Malachy Bowes Daly
Sir Malachy Bowes Daly
|7th Lieutenant Governor of Nova Scotia|
July 11, 1890 – July 26, 1900
|Governor General||The Lord Stanley of Preston
The Earl of Aberdeen
The Earl of Minto
|Premier||William S. Fielding
George Henry Murray
|Preceded by||Archibald McLelan|
|Succeeded by||Alfred Gilpin Jones|
|Member of the Canadian Parliament
Serving with Matthew Henry Richey
|Preceded by||Alfred Gilpin Jones
Serving with John Fitzwilliam Stairs
|Succeeded by||Alfred Gilpin Jones
Thomas Edward Kenny
February 6, 1836|
Quebec City, Lower Canada
|Died||April 26, 1920
Halifax, Nova Scotia
|Relations||Dominick Daly, (father)|
|Portfolio||Deputy Speaker and Chairman of Committees of the Whole of the House of Commons (1885-1887)|
Political and administrative career
He was elected to the Canadian House of Commons in the riding of Halifax in the 1878 federal election. A Liberal-Conservative, he was re-elected in the 1882 elections. From 1885 to 1887, he was the Deputy Speaker and Chairman of Committees of the Whole of the House of Commons. From 1890 to 1900, for two terms, he was the lieutenant-governor of Nova Scotia. In the New Year Honours list January 1900, he was knighted as a Knight Commander of the Order of St Michael and St George (KCMG).
Outside politics, he was also a cricketer, playing twice for the Canada national cricket team in 1874. He also scored the first century in Canadian cricket in Halifax during the 1858 cricket season.
At Halifax, July 4, 1859, he married Joanna Kenny, second daughter of Sir Edward Kenny, a cabinet minister in the Sir John A. Macdonald government. On retiring from the Governorship, he, Lady Daly and their daughter, Miss Daly, were honoured by public testimonials. He was given a magnificent dressing case; Lady Daly was given a diamond star pendant and Miss Daly was given a diamond ring.
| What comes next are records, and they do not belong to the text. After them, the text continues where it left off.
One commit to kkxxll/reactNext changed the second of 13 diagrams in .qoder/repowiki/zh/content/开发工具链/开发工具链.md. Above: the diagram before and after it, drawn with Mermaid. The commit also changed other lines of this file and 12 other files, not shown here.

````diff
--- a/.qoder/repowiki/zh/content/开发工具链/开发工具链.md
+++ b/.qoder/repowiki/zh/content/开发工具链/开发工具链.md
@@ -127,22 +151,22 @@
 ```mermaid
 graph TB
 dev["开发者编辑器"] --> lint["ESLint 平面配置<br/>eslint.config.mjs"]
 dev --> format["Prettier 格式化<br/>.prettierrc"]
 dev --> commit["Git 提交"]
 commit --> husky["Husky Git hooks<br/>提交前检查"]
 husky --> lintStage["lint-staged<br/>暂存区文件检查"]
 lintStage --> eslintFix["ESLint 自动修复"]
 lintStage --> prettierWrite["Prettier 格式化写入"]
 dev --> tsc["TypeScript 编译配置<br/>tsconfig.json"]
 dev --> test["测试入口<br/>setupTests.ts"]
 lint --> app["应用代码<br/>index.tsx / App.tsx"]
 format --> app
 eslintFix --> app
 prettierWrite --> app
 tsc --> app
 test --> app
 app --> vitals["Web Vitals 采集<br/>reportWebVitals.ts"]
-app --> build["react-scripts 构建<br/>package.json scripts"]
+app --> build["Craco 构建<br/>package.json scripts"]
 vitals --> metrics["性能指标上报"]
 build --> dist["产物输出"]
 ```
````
Lady Daly served as a volunteer and as President of the Ladies' Auxiliary in connection with the Mission to Deep Sea Fisheries. She was an amateur actress, and performed at Government House in Nova Scotia.
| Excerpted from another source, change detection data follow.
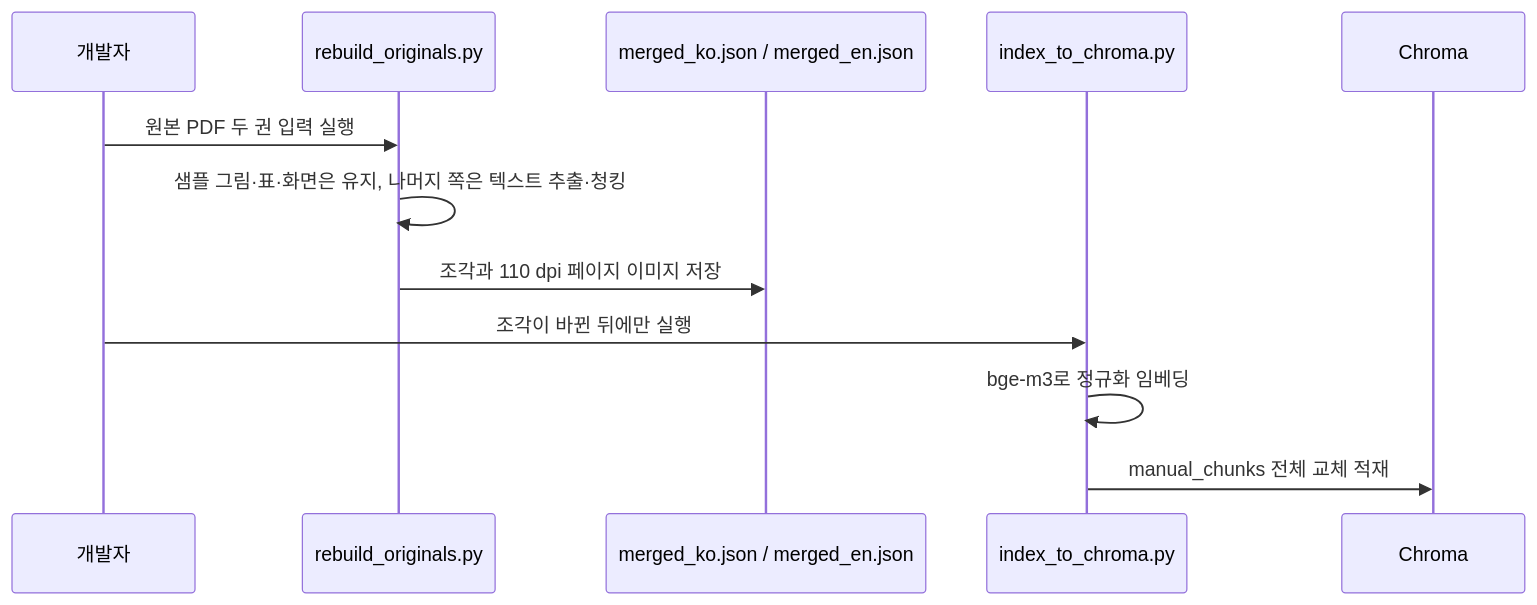
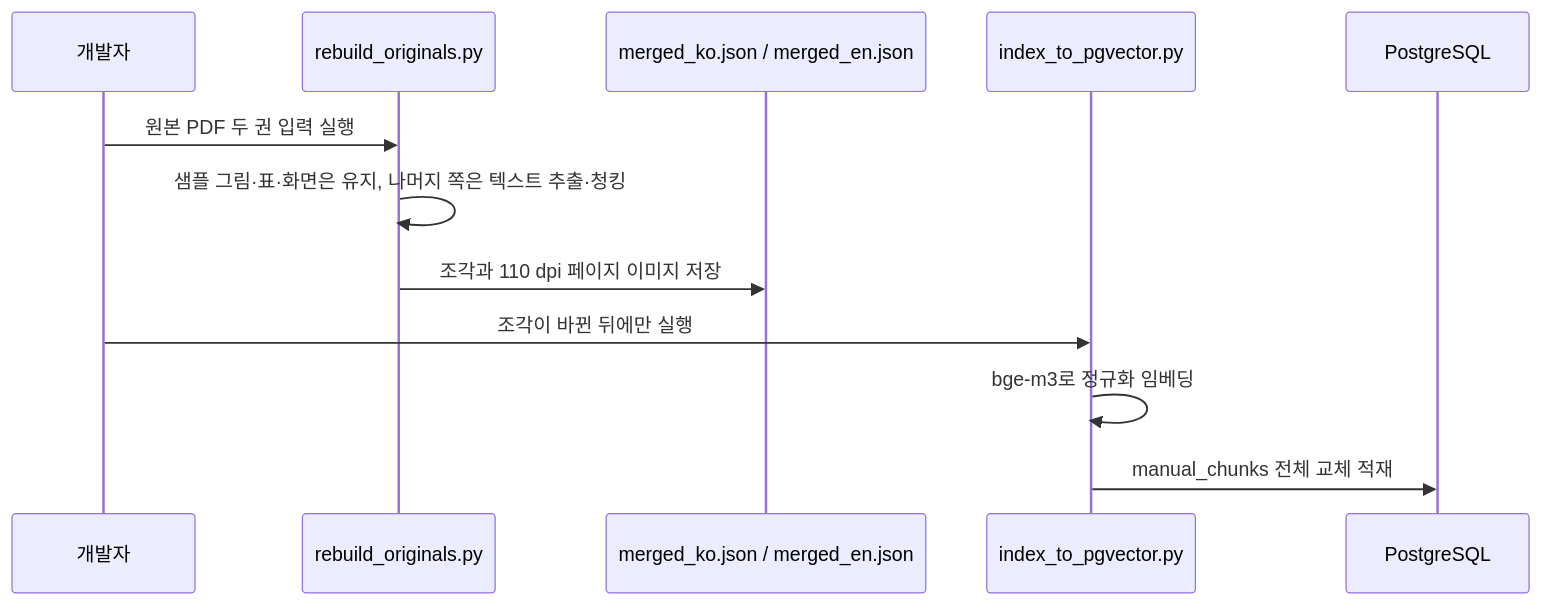
Before and after one commit to cho1203/chatbot-work: the second of 4 diagrams in docs/DEVELOPER_GUIDE_5.md, drawn with Mermaid. The commit also changed other lines of this file and 1 other file, not shown here.

````diff
--- a/docs/DEVELOPER_GUIDE_5.md
+++ b/docs/DEVELOPER_GUIDE_5.md
@@ -97,14 +97,14 @@
 ```mermaid
 sequenceDiagram
   participant D as 개발자
   participant B as rebuild_originals.py
   participant J as merged_ko.json / merged_en.json
-  participant I as index_to_chroma.py
-  participant V as Chroma
+  participant I as index_to_pgvector.py
+  participant V as PostgreSQL
   D->>B: 원본 PDF 두 권 입력 실행
   B->>B: 샘플 그림·표·화면은 유지, 나머지 쪽은 텍스트 추출·청킹
   B->>J: 조각과 110 dpi 페이지 이미지 저장
   D->>I: 조각이 바뀐 뒤에만 실행
   I->>I: bge-m3로 정규화 임베딩
   I->>V: manual_chunks 전체 교체 적재
 ```
````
- "The Quebec History Encyclopedia". Claude Bélanger, Marianopolis College. Retrieved November 2, 2006.